### Your task
Below are records to repeat exactly; do not include any pictures.

### Entries shown
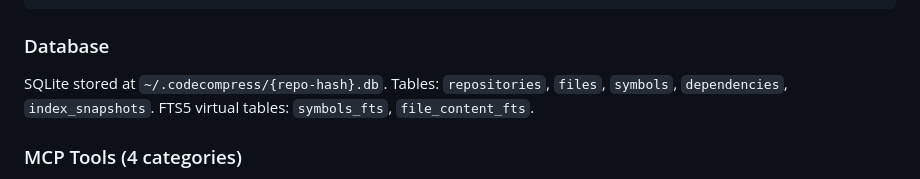
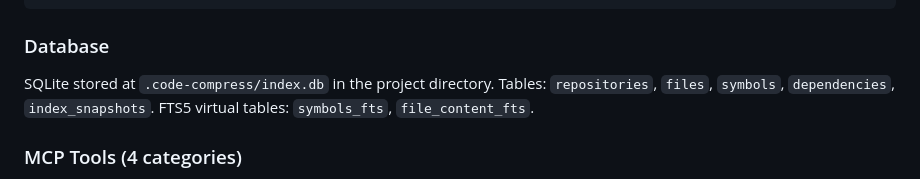
Before and after one commit to MCrank/code-compress, a Markdown page: CLAUDE.md, the part around the change. Drawn GitHub-style.

```diff
--- a/CLAUDE.md
+++ b/CLAUDE.md
@@ -62,7 +62,7 @@ AI Agent → MCP Protocol (stdio) → Tool Router → Index Engine → File Hash
 
 ### Database
 
-SQLite stored at `~/.codecompress/{repo-hash}.db`. Tables: `repositories`, `files`, `symbols`, `dependencies`, `index_snapshots`. FTS5 virtual tables: `symbols_fts`, `file_content_fts`.
+SQLite stored at `.code-compress/index.db` in the project directory. Tables: `repositories`, `files`, `symbols`, `dependencies`, `index_snapshots`. FTS5 virtual tables: `symbols_fts`, `file_content_fts`.
 
 ### MCP Tools (4 categories)
 
```
Also changed, not shown: README.md (+1 -1 lines).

### Response
Before and after one commit to MCrank/code-compress, a Markdown page: CLAUDE.md, the part around the change. Drawn GitHub-style.

```diff
--- a/CLAUDE.md
+++ b/CLAUDE.md
@@ -62,7 +62,7 @@ AI Agent → MCP Protocol (stdio) → Tool Router → Index Engine → File Hash
 
 ### Database
 
-SQLite stored at `~/.codecompress/{repo-hash}.db`. Tables: `repositories`, `files`, `symbols`, `dependencies`, `index_snapshots`. FTS5 virtual tables: `symbols_fts`, `file_content_fts`.
+SQLite stored at `.code-compress/index.db` in the project directory. Tables: `repositories`, `files`, `symbols`, `dependencies`, `index_snapshots`. FTS5 virtual tables: `symbols_fts`, `file_content_fts`.
 
 ### MCP Tools (4 categories)
 
```
Also changed, not shown: README.md (+1 -1 lines).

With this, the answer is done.